To my knowledge and from what I’ve been able to determine from research, ultimately the space was not developed the way the State intended when they evicted the residents, and there is still trouble in determining its function; ironically an article from 2014 speaks about a proposal for a homeless shelter in the Sand Island State Recreation Area, featuring facilities and housing which would temporarily abade the homeless crisis. I’d be curious how the Sand Island State Recreation Area is used today, and what is and is not included in whatever history of the land they might share in the visitor’s center.
It’s important to keep in mind that KGMB news did not have the same ability to see a broader outline of the events that led up to the State’s reclamation of the land as I did; nor could they have known the failed outcome. The segments tended to frame the conflict with the State in the more positive light. However, it appears evident in the footage that the reporters were making the effort to interview residents for their side of the story.
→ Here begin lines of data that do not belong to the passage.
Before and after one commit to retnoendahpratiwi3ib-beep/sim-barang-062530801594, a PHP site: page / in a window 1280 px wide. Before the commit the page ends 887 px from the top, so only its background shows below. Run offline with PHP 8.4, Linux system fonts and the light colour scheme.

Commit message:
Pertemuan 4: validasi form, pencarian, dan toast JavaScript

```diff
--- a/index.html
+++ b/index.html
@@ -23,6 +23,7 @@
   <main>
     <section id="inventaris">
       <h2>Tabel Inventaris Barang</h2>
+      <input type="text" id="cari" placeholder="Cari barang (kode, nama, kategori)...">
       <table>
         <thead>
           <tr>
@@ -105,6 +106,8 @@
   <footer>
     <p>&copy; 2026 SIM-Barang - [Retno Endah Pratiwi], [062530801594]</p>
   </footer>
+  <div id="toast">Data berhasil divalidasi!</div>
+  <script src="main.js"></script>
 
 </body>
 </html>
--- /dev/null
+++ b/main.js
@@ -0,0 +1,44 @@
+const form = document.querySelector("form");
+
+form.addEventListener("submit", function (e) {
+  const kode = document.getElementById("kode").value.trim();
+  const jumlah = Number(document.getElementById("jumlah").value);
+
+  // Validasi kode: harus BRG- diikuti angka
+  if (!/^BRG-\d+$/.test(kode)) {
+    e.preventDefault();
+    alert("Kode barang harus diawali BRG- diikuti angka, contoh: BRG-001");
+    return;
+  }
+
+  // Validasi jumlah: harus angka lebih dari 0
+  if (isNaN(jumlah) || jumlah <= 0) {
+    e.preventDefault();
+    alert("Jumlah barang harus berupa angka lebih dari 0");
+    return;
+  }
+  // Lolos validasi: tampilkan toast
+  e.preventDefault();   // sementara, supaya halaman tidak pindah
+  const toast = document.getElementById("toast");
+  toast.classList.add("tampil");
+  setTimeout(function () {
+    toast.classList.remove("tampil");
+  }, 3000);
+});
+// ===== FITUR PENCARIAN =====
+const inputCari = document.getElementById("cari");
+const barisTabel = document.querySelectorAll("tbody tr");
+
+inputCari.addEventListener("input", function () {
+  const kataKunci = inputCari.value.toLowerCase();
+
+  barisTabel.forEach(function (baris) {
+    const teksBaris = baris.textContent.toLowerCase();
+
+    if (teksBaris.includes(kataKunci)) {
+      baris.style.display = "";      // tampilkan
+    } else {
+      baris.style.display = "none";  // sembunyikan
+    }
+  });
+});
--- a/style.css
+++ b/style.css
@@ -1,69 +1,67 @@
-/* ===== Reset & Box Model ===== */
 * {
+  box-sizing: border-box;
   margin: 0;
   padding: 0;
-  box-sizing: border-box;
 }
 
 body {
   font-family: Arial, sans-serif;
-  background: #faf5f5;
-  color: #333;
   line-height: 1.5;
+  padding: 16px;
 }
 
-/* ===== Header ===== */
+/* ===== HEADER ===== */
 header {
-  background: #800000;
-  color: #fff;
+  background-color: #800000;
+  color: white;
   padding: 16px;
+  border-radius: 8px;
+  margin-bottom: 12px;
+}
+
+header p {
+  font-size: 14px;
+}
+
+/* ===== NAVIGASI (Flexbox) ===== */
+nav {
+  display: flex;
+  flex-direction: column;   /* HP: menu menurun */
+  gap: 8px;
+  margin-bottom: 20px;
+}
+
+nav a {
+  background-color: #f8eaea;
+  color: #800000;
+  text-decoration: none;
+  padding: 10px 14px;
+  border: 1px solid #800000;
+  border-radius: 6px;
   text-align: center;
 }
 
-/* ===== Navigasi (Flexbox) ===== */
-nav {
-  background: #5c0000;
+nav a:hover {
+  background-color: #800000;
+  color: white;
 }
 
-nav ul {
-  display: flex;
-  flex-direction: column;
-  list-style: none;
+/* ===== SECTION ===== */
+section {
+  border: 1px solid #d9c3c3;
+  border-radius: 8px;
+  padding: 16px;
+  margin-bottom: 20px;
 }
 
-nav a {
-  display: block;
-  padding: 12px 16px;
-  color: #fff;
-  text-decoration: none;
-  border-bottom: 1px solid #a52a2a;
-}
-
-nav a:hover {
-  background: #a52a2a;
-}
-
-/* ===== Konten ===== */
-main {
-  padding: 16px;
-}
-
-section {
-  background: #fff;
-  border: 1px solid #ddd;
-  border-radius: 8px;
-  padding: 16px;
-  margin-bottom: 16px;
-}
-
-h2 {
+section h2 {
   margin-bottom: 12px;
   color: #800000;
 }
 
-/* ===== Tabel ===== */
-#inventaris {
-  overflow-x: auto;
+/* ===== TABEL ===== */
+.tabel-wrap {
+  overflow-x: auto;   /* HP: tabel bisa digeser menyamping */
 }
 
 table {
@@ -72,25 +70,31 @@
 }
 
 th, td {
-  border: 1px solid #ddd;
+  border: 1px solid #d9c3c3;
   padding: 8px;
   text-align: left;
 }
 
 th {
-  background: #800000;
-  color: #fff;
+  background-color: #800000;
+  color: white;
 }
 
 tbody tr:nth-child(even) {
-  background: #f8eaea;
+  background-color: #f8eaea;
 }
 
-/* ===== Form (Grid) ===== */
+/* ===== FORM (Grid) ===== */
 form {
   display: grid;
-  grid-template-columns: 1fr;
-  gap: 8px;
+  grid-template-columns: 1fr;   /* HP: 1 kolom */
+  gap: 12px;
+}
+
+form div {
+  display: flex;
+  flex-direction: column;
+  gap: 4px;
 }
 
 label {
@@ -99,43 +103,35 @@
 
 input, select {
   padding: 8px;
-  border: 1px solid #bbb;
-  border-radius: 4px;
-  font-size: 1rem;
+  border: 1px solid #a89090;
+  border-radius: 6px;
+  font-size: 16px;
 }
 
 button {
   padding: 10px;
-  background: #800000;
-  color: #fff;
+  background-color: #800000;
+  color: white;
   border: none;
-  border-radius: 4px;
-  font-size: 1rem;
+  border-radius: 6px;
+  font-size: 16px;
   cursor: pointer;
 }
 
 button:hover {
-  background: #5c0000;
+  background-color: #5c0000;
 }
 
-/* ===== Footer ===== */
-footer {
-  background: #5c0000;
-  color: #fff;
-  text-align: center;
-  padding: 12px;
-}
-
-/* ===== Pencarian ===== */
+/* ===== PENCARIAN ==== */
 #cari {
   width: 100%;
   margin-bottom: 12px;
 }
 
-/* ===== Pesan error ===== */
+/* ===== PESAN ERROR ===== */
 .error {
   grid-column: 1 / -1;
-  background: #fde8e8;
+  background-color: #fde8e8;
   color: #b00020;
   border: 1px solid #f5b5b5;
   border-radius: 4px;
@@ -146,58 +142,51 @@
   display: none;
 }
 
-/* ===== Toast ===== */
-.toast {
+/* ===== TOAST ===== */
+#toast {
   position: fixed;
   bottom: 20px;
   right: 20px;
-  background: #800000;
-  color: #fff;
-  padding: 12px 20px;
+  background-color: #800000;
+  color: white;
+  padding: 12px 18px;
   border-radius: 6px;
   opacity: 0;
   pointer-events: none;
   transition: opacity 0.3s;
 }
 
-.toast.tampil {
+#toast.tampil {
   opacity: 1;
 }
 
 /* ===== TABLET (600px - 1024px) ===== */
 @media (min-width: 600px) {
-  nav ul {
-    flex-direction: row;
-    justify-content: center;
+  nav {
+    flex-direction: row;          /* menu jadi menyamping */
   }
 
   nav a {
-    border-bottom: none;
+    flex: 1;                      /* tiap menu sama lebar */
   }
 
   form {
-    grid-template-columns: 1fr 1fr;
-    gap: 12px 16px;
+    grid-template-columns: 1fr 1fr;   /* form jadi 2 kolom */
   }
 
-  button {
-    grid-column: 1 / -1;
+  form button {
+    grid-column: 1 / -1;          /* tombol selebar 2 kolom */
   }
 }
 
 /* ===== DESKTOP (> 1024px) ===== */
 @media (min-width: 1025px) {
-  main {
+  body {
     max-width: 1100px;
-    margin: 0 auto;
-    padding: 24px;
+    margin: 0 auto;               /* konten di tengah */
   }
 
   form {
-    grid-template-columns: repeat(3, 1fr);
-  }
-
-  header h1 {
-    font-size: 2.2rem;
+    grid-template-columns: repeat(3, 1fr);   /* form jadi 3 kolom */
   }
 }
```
After seeing how drastically the narrative of the Sand Island community can be transformed through the absence of crucial information, I am even more convinced that it is essential to be able to save and preserve as much history as possible from local filmmakers and creators; the ability to see multiple sides of the same story paints a fuller picture. In fact, The Sand Island Story has hours of RAW footage that wasn’t included in the final cut that I’m very interested to check out; especially when the internet doesn’t yield many results on the residents’ side.